The impact fees developers pay relate to the construction of new roads, parks and fire houses, and to upgrades to the city’s wastewater service system. Reducing impact fees would lead to the community having to find other ways to raise money to pay for a fire department near a new housing development, Hood said.
“You don’t want to grow to the point that you can’t serve the public,” he said.
The other factor slowing the demand for new construction are homes foreclosed by banks that are not on the market yet. Known as the “shadow market,” it refers to homes still held by lenders that are not yet available to buyers.
“All of that shadow inventory would have to go away in order for demand to come back,” Beckman said.
By the numbers: Since July, the city of Lodi has issued only five building permits for the construction of single-family detached homes. In the fiscal year 2009-2010, neither Lodi nor Galt issued any building permits for single-family detached homes.
Part of the reason more new homes aren’t being built is because the development fees in Lodi are cost-prohibitive, said Beckman.
“Between fees for the city, school districts, the county and the air district, the fees can add up to $50,000 on top of the construction costs,” he said.
New legislation is also hamstringing builders’ efforts to construct more houses, he said.

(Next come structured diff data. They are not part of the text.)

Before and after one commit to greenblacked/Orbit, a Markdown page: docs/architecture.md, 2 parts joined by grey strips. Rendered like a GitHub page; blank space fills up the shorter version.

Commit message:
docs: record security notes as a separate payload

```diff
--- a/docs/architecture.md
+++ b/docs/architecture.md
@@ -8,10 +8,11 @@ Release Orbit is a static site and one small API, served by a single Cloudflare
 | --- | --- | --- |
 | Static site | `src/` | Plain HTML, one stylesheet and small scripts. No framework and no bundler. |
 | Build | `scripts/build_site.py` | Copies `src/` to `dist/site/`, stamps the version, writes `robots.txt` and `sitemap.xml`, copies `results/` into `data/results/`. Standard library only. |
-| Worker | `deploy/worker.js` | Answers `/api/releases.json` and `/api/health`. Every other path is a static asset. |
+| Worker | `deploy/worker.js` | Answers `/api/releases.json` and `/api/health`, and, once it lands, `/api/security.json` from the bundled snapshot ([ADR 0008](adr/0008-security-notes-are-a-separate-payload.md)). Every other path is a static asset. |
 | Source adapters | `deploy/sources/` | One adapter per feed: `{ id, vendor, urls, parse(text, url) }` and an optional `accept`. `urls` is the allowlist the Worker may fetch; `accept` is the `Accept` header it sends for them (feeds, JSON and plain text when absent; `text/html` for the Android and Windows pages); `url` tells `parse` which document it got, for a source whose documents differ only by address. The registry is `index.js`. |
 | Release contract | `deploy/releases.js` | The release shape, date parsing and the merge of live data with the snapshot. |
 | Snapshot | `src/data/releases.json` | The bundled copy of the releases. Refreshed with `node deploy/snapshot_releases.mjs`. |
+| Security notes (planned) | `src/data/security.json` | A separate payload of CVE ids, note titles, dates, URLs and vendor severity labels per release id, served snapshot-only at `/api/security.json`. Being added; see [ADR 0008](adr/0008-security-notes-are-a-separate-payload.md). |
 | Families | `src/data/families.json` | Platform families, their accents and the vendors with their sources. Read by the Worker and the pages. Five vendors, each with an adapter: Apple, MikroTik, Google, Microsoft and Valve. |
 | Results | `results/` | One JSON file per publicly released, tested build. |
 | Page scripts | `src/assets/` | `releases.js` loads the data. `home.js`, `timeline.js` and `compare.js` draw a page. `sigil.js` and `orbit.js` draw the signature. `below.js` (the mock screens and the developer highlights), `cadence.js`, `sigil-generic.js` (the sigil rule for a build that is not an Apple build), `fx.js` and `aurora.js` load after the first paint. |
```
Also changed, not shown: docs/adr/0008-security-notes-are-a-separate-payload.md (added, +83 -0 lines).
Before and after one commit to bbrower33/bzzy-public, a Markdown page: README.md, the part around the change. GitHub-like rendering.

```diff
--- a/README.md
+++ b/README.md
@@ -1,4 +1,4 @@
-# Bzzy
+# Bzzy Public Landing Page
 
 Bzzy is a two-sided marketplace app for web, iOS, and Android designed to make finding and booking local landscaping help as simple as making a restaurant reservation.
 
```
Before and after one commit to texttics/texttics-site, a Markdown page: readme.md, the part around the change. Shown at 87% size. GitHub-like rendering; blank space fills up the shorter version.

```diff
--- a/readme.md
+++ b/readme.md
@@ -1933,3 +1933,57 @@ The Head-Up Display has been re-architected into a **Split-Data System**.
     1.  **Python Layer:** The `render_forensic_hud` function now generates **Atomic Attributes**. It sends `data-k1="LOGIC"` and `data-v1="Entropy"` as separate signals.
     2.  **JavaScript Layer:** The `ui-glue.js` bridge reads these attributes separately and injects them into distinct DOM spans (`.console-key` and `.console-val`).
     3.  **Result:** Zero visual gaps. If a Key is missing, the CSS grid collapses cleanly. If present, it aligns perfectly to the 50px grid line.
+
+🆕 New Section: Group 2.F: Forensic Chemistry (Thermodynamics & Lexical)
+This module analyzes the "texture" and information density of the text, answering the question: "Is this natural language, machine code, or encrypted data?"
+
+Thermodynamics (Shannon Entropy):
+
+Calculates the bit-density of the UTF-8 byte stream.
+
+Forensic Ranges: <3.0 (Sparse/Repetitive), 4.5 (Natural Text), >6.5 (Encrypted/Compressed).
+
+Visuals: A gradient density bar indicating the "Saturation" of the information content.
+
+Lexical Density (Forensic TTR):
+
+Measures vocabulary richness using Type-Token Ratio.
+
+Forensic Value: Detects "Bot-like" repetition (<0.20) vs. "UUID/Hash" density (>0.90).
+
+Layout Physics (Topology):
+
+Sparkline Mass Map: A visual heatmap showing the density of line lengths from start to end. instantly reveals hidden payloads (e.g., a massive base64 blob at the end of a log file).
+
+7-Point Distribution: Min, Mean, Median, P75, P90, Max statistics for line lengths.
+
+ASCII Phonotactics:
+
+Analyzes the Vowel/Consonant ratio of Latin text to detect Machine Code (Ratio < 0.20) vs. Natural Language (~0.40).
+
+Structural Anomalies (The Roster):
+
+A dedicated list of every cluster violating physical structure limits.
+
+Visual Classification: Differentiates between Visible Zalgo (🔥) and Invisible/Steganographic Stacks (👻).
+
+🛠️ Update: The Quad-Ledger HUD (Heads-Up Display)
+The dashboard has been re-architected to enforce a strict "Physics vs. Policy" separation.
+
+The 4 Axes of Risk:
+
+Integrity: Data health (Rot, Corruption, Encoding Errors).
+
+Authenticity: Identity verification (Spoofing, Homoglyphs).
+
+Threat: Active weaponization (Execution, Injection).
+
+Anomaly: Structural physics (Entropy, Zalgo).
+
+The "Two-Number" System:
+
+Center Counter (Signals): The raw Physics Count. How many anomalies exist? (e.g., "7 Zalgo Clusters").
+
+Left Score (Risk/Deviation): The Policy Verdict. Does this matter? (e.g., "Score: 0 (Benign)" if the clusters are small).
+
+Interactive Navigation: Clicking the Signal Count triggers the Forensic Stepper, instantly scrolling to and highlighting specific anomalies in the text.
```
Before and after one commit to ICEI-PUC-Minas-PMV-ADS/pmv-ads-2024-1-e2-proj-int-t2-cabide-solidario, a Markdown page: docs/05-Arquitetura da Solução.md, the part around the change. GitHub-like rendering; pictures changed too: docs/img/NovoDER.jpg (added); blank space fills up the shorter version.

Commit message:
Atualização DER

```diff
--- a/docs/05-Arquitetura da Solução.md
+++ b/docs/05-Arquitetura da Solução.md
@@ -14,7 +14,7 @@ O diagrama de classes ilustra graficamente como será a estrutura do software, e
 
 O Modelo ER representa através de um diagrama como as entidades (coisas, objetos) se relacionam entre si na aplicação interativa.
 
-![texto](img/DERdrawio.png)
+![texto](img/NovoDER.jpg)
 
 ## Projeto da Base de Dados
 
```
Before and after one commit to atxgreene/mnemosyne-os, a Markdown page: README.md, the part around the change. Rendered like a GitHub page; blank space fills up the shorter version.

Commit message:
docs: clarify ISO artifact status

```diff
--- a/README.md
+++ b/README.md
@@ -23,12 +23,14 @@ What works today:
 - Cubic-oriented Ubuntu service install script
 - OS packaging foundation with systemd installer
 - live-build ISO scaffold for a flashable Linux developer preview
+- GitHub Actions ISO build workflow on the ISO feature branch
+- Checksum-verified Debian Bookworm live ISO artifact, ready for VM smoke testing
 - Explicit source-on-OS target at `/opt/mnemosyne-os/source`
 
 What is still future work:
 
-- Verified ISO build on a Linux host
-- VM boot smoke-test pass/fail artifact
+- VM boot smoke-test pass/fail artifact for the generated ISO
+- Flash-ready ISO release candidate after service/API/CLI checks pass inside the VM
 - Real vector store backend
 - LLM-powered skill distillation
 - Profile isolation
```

There is a requirement that sprinkler systems be installed in new houses, and that adds about $5,000 worth of costs, Beckman said.
Looking forward: Fortunately for Lodi, many of its available homes are very affordable, said Kerry Suess, president of the Lodi Association of Realtors. The majority of homebuyers in Lodi, according to Suess, are first-time buyers and investors.
“Lodi has good opportunities for people who want to move up,” he said.
Investors are attracted to Lodi because they can purchase and rent out homes for more money than their monthly mortgage payment.
“You can buy a $200,000 property, put 20 percent down and pay $1,000 a month as an investor while renting it out for $1,300 a month,” he said.
Although interest rates are no longer at historic lows, they are still at rates considerably lower than in the early 2000s, Suess said.
However, unless you are looking to move up to a larger home, this is not a seller’s market due to the large amount of inventory available, Suess said.
Short-sale homes should continue to linger on the market for several years and home values won’t increase dramatically during that time, he said.
Southern Lodi is an area that could potentially be appealing to homebuyers in coming years, Suess said.
“Home prices there were in the $400,000 and now they are around $180,000,” he said.
Job outlook: Although the construction industry isn’t likely to reach the stratospheric levels of production it achieved in the early 2000s, one local company has several projects rolling out in 2011.
Diede Construction is finishing up four homes being partially funded by Community Development Block Grant funds. Located on Oak Street near Cherokee Lane, the homes are in their final stages of construction and should be completed in the next few weeks.
Public works projects will be the bulk of Diede’s efforts in 2011. Although public works projects are nothing new to Diede Construction, the company’s financial executive, John Anderson, said that many contractors who experienced slowdowns in the residential market are moving over to the commercial side.
However, the contractors may not have the resources necessary to adequately compete with larger companies, he said.
The construction companies that will succeed in the coming years, he said, are ones that are vertically integrated and have their own finance and marketing departments and metal fabrication abilities.
“A lot of contractors can’t afford to work in the public sector arena,” he said. “Not many people know that public works never slows down.”
Although he was tight-lipped about specific projects, Anderson said Diede is expected to be a part of roughly six multimillion-dollar projects in and out of this year.